Itemized modification records:
+++++
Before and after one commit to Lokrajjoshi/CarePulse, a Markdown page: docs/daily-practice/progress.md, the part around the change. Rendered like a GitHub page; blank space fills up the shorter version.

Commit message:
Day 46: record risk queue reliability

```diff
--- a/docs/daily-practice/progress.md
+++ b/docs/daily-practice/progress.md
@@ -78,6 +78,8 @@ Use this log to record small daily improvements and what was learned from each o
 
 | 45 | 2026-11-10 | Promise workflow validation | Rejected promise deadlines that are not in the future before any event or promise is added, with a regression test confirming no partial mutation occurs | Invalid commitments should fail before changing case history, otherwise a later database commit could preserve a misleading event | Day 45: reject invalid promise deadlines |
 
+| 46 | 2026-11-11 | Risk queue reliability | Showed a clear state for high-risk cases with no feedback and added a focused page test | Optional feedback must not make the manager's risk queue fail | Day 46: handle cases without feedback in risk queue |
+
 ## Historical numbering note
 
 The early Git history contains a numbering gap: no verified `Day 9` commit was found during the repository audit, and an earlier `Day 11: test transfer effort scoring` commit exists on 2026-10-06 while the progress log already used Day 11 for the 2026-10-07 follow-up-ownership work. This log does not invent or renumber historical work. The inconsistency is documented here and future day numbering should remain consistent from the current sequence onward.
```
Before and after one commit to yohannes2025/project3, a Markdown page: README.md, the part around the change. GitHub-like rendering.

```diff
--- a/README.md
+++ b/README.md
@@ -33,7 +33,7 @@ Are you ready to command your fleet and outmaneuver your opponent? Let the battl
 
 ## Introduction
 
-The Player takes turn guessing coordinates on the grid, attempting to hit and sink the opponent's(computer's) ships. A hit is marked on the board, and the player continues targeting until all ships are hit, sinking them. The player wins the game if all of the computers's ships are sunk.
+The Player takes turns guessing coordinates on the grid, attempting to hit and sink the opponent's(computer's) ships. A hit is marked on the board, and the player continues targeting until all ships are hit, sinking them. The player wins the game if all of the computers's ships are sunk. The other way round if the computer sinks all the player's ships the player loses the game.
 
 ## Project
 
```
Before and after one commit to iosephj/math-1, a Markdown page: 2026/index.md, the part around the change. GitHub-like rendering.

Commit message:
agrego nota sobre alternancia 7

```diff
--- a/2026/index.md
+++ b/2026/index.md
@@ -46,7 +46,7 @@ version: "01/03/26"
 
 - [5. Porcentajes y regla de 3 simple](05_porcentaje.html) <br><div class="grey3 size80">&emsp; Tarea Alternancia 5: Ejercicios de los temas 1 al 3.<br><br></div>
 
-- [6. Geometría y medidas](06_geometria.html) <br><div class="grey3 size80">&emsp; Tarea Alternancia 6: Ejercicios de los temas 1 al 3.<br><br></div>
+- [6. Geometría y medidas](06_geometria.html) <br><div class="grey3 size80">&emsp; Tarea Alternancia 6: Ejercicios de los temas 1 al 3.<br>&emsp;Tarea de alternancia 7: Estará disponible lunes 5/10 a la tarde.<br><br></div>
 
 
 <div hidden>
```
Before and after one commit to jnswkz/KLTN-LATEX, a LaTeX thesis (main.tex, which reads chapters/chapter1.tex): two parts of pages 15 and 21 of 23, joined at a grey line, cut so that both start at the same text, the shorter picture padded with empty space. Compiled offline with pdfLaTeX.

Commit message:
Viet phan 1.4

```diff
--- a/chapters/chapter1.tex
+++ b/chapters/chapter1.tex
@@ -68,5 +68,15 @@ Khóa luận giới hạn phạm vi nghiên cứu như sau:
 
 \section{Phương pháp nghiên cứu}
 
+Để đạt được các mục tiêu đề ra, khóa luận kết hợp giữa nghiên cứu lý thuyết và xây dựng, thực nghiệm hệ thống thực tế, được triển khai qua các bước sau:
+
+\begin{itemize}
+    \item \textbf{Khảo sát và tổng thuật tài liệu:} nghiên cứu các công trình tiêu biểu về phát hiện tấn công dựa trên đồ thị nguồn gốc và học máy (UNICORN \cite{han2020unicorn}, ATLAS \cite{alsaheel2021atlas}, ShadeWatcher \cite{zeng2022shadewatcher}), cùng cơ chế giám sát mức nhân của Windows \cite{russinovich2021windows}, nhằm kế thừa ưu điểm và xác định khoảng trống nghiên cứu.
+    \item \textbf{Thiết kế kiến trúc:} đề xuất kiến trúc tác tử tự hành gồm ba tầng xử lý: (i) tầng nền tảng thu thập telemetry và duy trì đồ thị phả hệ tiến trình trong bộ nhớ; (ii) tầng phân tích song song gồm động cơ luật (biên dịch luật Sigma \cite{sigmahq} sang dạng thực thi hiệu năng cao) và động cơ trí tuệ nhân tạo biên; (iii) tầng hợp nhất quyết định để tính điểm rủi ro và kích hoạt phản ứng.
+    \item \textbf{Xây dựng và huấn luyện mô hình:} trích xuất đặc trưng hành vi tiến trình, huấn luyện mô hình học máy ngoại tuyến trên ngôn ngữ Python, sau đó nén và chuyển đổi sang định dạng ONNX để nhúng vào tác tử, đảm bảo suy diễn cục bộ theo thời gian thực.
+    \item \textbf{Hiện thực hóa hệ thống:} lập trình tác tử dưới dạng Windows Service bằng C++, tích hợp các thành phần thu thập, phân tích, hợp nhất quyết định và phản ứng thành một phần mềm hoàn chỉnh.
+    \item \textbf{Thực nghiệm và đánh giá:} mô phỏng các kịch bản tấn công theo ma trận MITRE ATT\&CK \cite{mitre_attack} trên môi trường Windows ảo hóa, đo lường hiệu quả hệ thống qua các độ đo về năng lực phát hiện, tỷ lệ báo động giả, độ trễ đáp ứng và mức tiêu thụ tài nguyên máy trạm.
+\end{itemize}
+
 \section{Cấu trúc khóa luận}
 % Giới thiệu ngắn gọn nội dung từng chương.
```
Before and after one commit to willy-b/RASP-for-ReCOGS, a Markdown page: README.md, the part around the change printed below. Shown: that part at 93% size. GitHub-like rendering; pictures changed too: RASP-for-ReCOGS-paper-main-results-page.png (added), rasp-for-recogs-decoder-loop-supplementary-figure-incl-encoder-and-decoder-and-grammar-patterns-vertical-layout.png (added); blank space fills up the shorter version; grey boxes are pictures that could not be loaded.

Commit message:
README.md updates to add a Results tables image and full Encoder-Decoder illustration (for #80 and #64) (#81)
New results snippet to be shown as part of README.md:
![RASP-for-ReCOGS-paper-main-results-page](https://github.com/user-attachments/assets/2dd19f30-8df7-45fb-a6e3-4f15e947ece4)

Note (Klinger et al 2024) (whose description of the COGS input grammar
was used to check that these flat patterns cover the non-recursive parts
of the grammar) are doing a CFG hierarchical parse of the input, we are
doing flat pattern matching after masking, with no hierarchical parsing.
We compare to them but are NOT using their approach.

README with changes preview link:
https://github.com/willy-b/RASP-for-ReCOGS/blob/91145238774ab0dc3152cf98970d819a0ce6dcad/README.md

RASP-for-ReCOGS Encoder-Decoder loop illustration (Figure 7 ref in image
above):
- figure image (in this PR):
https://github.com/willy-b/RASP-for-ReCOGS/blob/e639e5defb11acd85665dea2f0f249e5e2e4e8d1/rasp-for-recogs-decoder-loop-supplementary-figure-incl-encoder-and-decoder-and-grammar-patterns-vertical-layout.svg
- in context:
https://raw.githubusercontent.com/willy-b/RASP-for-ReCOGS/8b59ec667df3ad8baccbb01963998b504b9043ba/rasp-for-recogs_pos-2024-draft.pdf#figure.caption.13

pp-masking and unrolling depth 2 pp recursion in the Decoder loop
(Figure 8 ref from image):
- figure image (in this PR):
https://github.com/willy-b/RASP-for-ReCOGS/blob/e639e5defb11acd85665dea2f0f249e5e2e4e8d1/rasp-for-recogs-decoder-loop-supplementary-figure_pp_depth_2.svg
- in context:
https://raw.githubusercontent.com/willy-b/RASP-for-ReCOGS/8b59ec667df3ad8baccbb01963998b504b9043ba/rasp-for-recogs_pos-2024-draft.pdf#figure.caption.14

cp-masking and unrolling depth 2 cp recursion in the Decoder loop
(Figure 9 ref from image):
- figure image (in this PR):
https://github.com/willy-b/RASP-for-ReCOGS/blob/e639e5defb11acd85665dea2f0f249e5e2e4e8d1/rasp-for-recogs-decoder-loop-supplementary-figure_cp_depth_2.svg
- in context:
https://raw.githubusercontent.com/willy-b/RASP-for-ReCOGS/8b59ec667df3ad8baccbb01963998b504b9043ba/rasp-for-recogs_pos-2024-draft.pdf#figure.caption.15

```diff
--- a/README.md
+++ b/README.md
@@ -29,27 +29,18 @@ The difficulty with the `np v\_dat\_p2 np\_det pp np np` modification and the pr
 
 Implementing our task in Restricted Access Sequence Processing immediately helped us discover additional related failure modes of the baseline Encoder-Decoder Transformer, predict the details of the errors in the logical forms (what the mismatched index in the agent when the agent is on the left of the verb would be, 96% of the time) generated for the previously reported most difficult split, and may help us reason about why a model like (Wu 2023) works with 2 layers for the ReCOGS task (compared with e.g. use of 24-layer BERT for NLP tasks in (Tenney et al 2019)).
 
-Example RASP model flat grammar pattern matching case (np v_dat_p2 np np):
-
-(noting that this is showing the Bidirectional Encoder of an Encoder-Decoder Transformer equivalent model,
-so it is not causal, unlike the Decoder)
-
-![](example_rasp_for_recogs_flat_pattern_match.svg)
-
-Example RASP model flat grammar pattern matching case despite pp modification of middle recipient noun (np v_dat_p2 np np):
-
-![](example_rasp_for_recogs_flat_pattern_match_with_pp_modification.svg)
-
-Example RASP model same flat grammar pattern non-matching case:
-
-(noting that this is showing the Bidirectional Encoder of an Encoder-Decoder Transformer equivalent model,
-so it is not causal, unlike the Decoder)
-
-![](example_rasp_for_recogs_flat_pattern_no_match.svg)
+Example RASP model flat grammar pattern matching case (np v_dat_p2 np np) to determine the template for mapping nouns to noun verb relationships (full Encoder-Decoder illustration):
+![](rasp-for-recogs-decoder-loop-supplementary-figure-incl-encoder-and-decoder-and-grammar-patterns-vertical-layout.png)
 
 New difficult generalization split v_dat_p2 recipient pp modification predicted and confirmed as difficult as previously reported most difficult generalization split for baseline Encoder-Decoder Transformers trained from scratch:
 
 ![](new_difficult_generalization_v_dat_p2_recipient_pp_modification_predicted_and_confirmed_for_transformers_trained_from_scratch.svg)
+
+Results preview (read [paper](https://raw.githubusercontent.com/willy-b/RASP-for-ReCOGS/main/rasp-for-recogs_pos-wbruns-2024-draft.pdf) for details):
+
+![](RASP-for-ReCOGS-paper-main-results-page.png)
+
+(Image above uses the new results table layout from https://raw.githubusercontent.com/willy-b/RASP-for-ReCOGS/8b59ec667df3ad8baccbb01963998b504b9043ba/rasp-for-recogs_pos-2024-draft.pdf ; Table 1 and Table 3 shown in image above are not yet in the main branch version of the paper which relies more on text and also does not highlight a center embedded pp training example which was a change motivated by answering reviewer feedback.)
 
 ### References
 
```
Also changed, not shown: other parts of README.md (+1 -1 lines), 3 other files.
+++++
__GOAL OF THE EXERCISE__
Check every line of the entries for "Ejercicios" and report how many lines contain it, without any other words.

__RESPONSE TO THIS TASK__
3